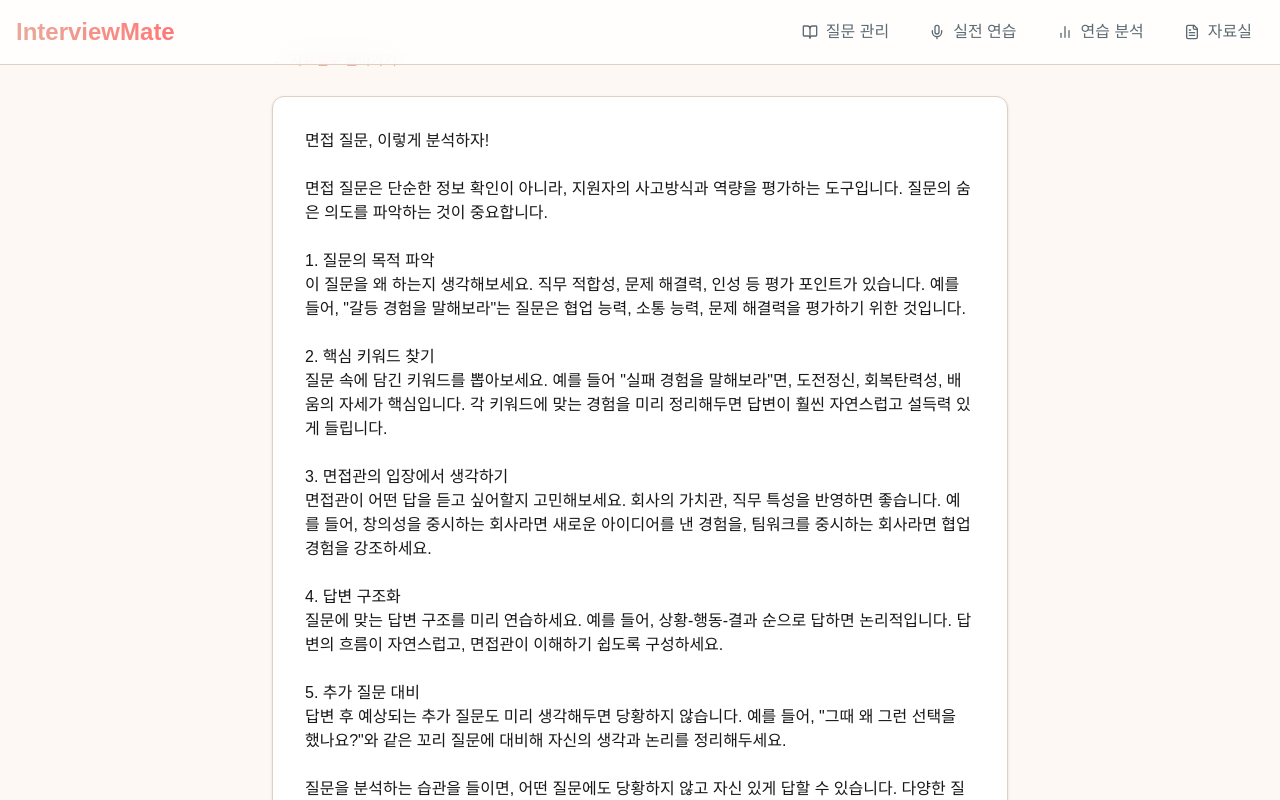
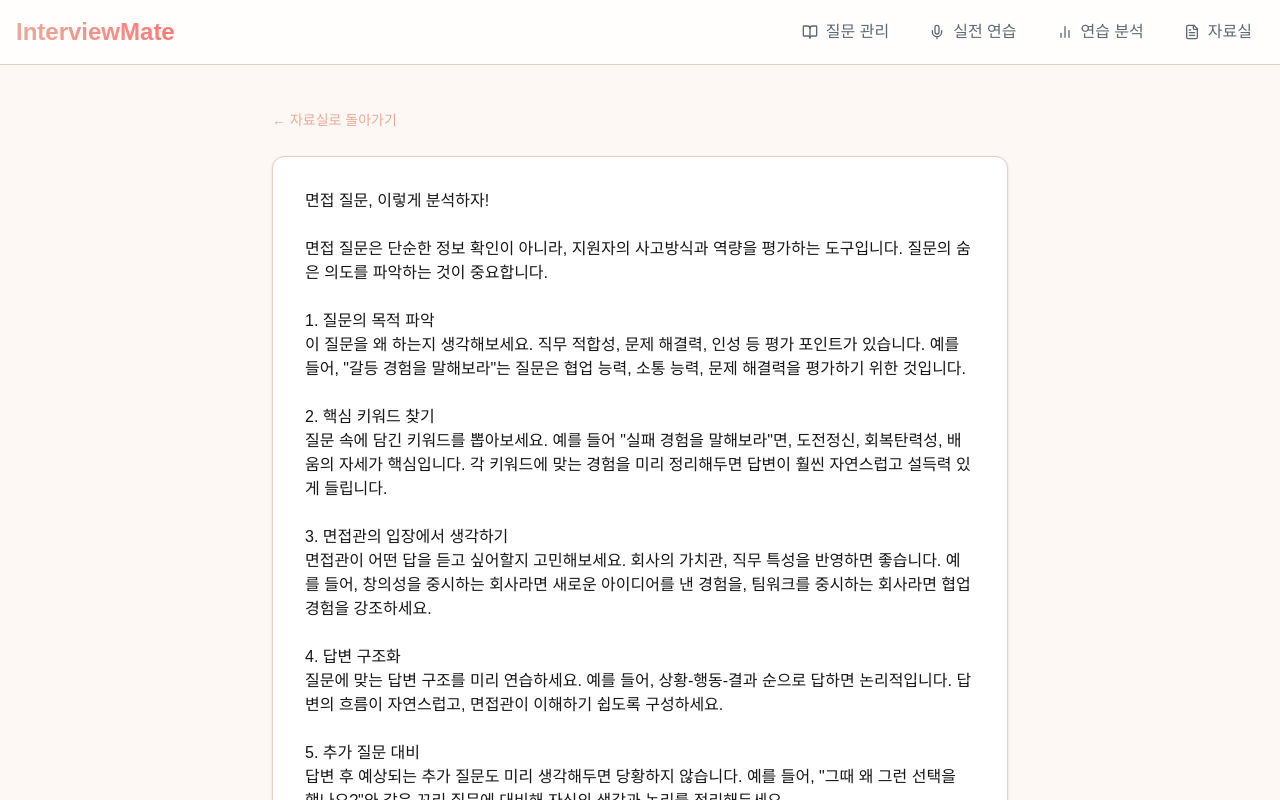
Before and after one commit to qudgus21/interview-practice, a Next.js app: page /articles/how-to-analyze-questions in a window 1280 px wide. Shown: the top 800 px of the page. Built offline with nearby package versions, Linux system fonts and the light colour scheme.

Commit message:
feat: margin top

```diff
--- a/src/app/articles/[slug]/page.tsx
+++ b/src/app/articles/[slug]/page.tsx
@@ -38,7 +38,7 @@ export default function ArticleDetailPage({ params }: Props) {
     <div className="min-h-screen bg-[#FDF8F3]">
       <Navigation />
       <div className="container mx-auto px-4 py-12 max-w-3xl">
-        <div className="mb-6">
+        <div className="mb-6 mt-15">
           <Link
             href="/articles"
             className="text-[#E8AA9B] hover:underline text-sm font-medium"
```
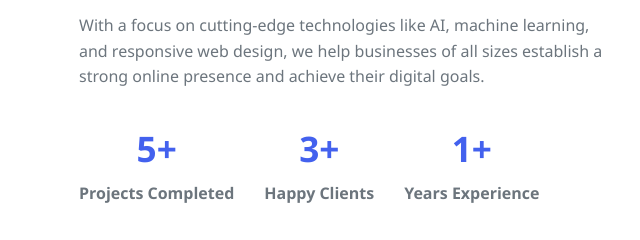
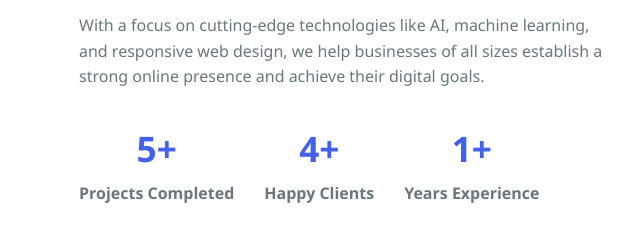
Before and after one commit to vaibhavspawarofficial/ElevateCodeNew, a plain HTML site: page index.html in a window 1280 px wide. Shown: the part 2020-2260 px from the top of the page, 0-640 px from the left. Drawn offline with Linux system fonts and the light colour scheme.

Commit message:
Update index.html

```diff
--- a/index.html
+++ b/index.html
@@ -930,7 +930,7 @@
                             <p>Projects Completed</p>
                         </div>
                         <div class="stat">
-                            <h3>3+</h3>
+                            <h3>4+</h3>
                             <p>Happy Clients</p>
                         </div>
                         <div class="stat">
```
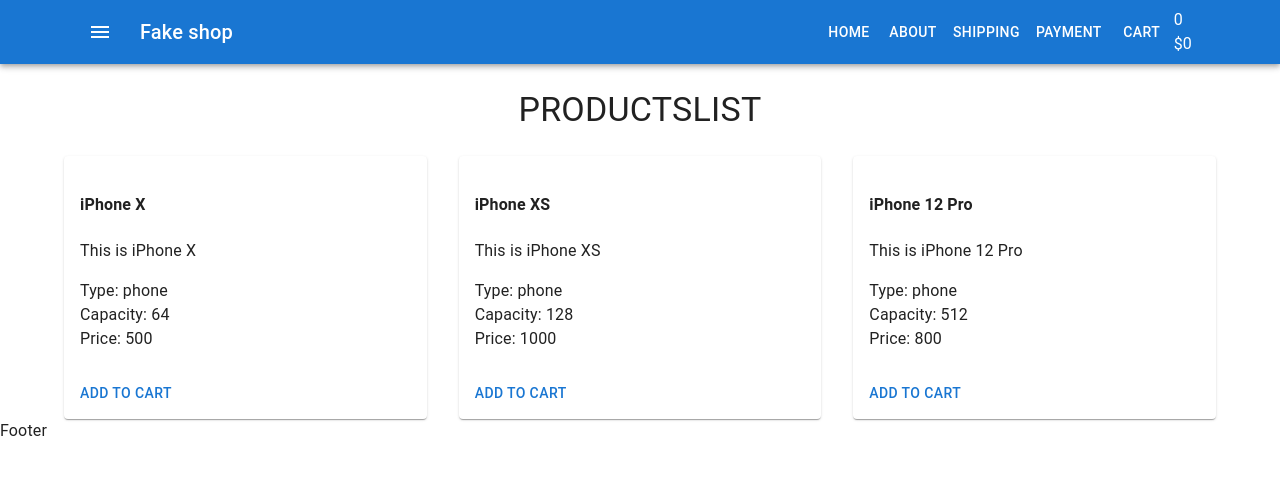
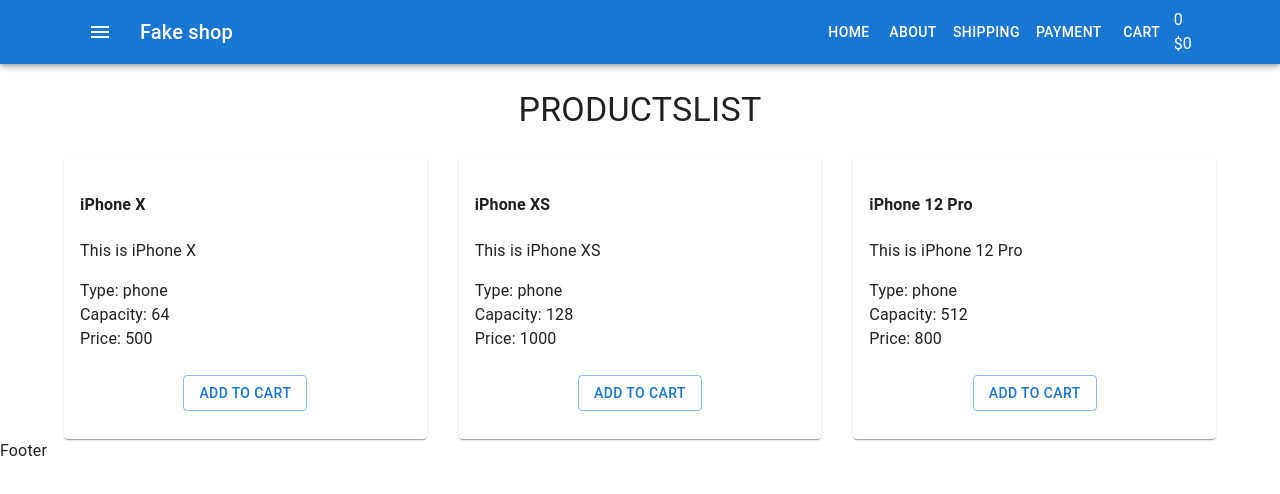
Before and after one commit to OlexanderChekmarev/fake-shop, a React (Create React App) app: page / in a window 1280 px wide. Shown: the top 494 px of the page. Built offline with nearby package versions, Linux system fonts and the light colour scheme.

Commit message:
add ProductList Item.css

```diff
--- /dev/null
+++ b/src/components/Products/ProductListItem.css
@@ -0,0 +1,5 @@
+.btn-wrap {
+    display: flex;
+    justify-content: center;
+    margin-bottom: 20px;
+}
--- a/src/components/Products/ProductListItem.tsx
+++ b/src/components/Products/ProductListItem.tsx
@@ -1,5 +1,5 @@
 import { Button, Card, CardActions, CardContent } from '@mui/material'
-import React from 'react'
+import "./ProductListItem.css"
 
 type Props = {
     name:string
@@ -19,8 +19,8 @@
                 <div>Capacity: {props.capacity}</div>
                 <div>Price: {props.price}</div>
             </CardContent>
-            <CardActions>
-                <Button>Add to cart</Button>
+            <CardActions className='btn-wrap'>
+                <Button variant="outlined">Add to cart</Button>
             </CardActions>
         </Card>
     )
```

▶ _DESCRIPTION OF THE TASK_: Down to the last line, print the material exactly, but not its pictures.

▶ _YOUR SOLUTION_:
Before and after one commit to qudgus21/interview-practice, a Next.js app: page /articles/how-to-analyze-questions in a window 1280 px wide. Shown: the top 800 px of the page. Built offline with nearby package versions, Linux system fonts and the light colour scheme.

Commit message:
feat: margin top

```diff
--- a/src/app/articles/[slug]/page.tsx
+++ b/src/app/articles/[slug]/page.tsx
@@ -38,7 +38,7 @@ export default function ArticleDetailPage({ params }: Props) {
     <div className="min-h-screen bg-[#FDF8F3]">
       <Navigation />
       <div className="container mx-auto px-4 py-12 max-w-3xl">
-        <div className="mb-6">
+        <div className="mb-6 mt-15">
           <Link
             href="/articles"
             className="text-[#E8AA9B] hover:underline text-sm font-medium"
```
Before and after one commit to vaibhavspawarofficial/ElevateCodeNew, a plain HTML site: page index.html in a window 1280 px wide. Shown: the part 2020-2260 px from the top of the page, 0-640 px from the left. Drawn offline with Linux system fonts and the light colour scheme.

Commit message:
Update index.html

```diff
--- a/index.html
+++ b/index.html
@@ -930,7 +930,7 @@
                             <p>Projects Completed</p>
                         </div>
                         <div class="stat">
-                            <h3>3+</h3>
+                            <h3>4+</h3>
                             <p>Happy Clients</p>
                         </div>
                         <div class="stat">
```
Before and after one commit to OlexanderChekmarev/fake-shop, a React (Create React App) app: page / in a window 1280 px wide. Shown: the top 494 px of the page. Built offline with nearby package versions, Linux system fonts and the light colour scheme.

Commit message:
add ProductList Item.css

```diff
--- /dev/null
+++ b/src/components/Products/ProductListItem.css
@@ -0,0 +1,5 @@
+.btn-wrap {
+    display: flex;
+    justify-content: center;
+    margin-bottom: 20px;
+}
--- a/src/components/Products/ProductListItem.tsx
+++ b/src/components/Products/ProductListItem.tsx
@@ -1,5 +1,5 @@
 import { Button, Card, CardActions, CardContent } from '@mui/material'
-import React from 'react'
+import "./ProductListItem.css"
 
 type Props = {
     name:string
@@ -19,8 +19,8 @@
                 <div>Capacity: {props.capacity}</div>
                 <div>Price: {props.price}</div>
             </CardContent>
-            <CardActions>
-                <Button>Add to cart</Button>
+            <CardActions className='btn-wrap'>
+                <Button variant="outlined">Add to cart</Button>
             </CardActions>
         </Card>
     )
```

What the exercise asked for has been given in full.